    1. Cute little place. Some good ideas, some things that need work. The $2 teaser we had (Feta / Pea) was super salty, needed more pea, and even for $2, fairly ridiculous price for a bite.

      Seasoning might be an issue. Salmon was quite salty. Macadamia crust was good, peas were well done (I think 4 different ways?). Didn't ned foam.

      Mac n' cheese needed a touch more salt (really nitpicking that one), but had a ton of black pepper, which worked quite well. A variety of mushrooms were in the pasta, but I couldn't tell the difference between them (and I am a forager of them). Pasta itself was good, but the shape was really odd, like mini-golf pencil sized noodles.

      Bulleit Bourbon Creme Brulee was a nice ending.

      Service was excellent.

      They are new and getting on their feet. It ought to turn into a real gem for the area.

      Will be back.

      5 Replies
      1. re: american_idle

        I think they suffer from a syndrome of clever ideas. they get attracted to an idea and try to run with it even if the end result is not as good as the idea. case in point: their popcorn shrimp, they thought it would be clever to use crunched up popcorn to make a batter for shrimp. this was not good, now they are trying to save the dish by abandoning the batter and tossing some stale popcorn in the middle. I think they should just abandon the idea or try to perfect it in the lab. they make some good things but they need to learn quickly not to subject customers to half-baked cleverness.

        1. re: zfwp

          Great on imagination, but short on execution?

          1. re: sandylc

            "Great on imagination, but short on execution?"

            they can make some good things so they obviously can execute but the infatuation with word allusions is only as good as the end result. popcorn shrimp has nothing to do with popcorn. to play on the word by actually introducing popcorn has nothing to do with good cooking. it could provide an idea that might lead to good cooking but in this case it has not. good cooks are good cooks maybe they are literature majors too but the standards of words and the standards of cooking are different...

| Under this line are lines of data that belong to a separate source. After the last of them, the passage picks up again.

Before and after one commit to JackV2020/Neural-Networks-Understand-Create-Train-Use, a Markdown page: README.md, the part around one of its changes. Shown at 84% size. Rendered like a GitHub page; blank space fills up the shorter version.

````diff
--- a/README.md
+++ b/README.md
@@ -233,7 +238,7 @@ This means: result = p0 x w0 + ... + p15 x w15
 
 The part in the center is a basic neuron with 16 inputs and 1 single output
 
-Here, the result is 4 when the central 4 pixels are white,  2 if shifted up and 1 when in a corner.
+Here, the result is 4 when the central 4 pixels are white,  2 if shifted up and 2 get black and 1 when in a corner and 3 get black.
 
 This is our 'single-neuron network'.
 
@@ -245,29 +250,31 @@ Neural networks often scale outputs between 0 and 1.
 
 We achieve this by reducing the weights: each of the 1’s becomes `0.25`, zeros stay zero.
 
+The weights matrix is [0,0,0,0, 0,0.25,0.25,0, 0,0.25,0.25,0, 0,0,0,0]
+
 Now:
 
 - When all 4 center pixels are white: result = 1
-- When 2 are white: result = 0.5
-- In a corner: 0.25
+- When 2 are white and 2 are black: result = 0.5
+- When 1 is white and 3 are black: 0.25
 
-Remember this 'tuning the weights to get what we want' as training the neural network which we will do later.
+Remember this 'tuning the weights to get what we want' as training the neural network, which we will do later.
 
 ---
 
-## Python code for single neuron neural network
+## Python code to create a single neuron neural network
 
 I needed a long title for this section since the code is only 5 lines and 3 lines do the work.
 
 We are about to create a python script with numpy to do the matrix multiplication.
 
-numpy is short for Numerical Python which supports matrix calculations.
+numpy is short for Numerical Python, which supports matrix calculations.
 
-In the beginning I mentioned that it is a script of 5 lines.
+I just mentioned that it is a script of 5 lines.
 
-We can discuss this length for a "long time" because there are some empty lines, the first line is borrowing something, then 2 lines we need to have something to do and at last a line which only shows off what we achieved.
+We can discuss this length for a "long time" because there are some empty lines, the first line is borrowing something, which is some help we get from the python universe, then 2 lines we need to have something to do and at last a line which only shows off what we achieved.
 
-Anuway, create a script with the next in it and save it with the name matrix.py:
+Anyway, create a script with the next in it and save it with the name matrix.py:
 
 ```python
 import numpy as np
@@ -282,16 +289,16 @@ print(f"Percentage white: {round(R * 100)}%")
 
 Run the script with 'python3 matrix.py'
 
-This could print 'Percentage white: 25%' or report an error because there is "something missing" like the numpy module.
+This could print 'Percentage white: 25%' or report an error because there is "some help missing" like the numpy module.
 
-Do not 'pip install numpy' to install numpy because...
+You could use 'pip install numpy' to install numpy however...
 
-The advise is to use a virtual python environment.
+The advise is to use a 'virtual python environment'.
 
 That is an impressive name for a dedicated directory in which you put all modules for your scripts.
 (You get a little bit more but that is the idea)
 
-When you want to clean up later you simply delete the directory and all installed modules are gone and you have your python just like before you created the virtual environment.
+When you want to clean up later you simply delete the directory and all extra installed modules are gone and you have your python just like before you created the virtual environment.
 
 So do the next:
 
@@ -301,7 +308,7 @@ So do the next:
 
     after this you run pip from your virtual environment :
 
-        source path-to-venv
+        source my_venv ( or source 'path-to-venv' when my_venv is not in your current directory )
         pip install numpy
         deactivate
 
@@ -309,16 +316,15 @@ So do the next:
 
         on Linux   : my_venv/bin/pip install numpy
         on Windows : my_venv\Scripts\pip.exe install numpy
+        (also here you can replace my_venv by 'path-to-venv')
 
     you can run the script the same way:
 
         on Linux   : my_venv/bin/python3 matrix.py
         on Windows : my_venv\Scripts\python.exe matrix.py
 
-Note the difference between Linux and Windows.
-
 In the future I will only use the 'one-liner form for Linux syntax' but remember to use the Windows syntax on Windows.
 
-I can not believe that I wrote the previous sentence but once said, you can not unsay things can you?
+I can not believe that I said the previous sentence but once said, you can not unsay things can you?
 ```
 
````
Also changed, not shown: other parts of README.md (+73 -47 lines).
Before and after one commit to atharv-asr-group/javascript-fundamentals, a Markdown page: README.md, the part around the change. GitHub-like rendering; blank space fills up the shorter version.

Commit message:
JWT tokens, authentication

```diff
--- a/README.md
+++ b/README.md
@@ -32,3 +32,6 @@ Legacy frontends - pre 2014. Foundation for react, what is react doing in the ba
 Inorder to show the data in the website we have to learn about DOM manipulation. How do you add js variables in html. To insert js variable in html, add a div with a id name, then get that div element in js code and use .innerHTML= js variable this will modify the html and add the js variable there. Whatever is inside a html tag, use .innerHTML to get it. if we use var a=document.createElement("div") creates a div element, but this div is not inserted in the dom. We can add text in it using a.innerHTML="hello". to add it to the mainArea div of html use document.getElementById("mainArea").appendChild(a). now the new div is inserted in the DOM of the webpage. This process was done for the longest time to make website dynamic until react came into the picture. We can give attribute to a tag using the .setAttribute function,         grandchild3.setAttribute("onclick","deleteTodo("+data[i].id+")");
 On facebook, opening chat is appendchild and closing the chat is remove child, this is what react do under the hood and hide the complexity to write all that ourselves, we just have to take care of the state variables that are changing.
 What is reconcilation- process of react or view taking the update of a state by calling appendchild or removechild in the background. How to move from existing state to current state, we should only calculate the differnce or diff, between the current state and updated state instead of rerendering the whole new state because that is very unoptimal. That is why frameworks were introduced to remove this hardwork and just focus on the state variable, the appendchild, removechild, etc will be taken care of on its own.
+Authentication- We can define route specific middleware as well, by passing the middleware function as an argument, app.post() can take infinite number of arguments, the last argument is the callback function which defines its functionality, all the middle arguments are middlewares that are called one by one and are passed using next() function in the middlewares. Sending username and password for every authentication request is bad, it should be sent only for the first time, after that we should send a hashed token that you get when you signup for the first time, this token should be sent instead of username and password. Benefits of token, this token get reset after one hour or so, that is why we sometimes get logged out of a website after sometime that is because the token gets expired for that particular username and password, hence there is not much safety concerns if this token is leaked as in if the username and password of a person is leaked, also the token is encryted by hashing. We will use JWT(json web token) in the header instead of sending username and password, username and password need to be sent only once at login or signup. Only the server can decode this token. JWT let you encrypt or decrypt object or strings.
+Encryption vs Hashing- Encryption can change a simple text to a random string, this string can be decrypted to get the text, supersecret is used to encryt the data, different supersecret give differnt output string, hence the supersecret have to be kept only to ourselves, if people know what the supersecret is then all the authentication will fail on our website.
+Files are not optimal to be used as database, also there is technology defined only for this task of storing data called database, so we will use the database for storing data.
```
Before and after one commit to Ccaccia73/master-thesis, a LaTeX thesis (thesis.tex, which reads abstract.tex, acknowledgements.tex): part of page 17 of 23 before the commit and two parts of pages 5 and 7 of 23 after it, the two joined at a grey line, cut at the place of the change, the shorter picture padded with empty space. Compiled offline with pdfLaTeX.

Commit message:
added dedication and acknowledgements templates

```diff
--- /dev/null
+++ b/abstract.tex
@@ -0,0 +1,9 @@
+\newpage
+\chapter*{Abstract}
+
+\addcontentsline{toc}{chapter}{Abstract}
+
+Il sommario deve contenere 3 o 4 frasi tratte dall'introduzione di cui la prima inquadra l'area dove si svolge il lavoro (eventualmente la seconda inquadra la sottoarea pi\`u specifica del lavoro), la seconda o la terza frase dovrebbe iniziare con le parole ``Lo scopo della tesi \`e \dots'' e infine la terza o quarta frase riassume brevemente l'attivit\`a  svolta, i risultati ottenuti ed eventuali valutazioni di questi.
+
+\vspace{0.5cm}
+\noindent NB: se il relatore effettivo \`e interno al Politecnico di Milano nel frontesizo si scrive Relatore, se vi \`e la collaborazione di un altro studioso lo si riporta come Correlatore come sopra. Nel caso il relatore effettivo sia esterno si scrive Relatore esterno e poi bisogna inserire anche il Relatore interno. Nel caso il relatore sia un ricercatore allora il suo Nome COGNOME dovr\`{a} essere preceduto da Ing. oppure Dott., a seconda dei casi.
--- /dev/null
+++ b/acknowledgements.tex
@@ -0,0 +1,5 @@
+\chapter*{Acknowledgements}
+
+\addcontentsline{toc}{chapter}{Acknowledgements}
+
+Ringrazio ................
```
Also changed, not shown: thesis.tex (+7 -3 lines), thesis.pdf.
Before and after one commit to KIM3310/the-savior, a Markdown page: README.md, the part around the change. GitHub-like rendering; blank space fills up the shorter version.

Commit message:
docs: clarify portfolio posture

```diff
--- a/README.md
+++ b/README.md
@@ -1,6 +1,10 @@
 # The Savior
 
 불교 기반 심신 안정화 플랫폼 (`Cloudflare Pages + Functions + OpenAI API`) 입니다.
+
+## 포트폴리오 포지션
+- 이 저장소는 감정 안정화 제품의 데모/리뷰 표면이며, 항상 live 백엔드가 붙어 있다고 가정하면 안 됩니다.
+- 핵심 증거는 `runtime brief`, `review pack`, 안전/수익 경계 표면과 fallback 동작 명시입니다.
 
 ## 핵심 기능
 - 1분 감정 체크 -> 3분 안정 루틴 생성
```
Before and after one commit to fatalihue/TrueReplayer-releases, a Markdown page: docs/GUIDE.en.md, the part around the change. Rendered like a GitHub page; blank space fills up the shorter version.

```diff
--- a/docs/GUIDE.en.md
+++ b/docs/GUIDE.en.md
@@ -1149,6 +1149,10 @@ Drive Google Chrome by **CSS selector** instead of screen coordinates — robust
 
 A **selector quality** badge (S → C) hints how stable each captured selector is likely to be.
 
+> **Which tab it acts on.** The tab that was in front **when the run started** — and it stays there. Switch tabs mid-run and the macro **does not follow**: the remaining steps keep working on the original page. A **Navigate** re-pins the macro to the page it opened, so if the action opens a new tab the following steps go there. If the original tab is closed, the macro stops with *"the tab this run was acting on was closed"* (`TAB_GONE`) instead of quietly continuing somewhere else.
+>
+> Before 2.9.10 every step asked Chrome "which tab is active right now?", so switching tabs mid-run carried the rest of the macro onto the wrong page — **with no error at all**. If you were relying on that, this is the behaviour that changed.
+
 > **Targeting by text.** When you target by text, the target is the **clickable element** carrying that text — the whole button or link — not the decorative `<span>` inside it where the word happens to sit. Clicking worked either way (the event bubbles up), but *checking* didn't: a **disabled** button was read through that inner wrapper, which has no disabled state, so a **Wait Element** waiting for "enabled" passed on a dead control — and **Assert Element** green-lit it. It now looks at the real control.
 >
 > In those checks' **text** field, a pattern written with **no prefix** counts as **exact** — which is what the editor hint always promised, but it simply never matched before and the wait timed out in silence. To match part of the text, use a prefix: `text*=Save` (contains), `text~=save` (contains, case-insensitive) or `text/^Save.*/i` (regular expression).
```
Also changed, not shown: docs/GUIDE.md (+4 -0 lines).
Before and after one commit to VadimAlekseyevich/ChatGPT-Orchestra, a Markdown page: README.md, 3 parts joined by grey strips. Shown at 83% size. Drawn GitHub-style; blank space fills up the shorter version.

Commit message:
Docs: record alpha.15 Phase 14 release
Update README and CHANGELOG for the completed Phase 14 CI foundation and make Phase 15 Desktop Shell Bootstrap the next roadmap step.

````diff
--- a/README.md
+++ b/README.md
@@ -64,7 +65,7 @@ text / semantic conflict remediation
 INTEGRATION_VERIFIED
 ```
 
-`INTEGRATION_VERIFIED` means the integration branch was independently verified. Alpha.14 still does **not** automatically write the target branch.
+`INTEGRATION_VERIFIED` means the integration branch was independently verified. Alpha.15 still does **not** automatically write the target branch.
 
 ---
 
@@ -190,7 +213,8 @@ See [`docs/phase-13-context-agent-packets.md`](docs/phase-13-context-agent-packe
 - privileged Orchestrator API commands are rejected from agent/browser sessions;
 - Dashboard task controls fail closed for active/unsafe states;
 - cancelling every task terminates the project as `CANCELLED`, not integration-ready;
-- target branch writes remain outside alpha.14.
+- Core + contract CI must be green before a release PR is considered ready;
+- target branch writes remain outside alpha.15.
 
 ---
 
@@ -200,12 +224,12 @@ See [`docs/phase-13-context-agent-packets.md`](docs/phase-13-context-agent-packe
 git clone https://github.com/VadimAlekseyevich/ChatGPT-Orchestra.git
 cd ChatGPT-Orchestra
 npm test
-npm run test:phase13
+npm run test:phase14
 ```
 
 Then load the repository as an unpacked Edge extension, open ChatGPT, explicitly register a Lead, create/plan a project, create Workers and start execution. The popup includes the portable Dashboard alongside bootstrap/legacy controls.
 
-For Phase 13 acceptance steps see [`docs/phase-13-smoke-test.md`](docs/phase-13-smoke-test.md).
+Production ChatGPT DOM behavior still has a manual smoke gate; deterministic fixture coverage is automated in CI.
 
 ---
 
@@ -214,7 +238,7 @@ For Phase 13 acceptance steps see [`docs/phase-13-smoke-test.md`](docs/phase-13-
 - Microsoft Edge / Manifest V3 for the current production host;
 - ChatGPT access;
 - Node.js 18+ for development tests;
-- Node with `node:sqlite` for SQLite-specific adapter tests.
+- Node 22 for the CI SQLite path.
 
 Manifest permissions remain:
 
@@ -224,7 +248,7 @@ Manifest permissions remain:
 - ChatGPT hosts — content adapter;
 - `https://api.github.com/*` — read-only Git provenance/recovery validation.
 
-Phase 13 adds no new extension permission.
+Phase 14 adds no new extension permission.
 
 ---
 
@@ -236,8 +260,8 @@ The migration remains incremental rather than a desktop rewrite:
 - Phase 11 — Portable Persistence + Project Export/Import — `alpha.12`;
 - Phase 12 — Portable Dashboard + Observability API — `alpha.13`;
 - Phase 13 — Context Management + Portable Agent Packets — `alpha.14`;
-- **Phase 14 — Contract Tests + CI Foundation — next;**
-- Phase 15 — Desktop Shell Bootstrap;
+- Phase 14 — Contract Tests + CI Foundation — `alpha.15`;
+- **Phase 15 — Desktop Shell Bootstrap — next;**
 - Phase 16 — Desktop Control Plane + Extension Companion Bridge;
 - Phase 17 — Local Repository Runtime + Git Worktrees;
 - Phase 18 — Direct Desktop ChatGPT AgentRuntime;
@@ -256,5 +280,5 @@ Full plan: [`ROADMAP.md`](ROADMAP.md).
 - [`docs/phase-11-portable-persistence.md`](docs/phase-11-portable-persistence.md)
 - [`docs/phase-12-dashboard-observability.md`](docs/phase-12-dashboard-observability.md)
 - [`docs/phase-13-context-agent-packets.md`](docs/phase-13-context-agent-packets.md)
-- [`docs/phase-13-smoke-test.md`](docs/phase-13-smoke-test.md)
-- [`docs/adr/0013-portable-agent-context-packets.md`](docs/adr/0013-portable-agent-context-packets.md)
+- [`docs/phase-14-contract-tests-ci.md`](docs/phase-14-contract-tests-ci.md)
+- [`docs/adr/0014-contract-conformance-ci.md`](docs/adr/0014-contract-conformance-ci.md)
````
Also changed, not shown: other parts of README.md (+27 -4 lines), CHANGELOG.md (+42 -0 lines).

            1. re: zfwp

              Somewhat along those lines, "Cock(tail) Teasers", and drinks like "Tickle My Tiny Pickle", are just embarrassing.

              1. re: american_idle

                it just gets me thinking of General Chang's Taco Italiano and the Fryin' Dutchman...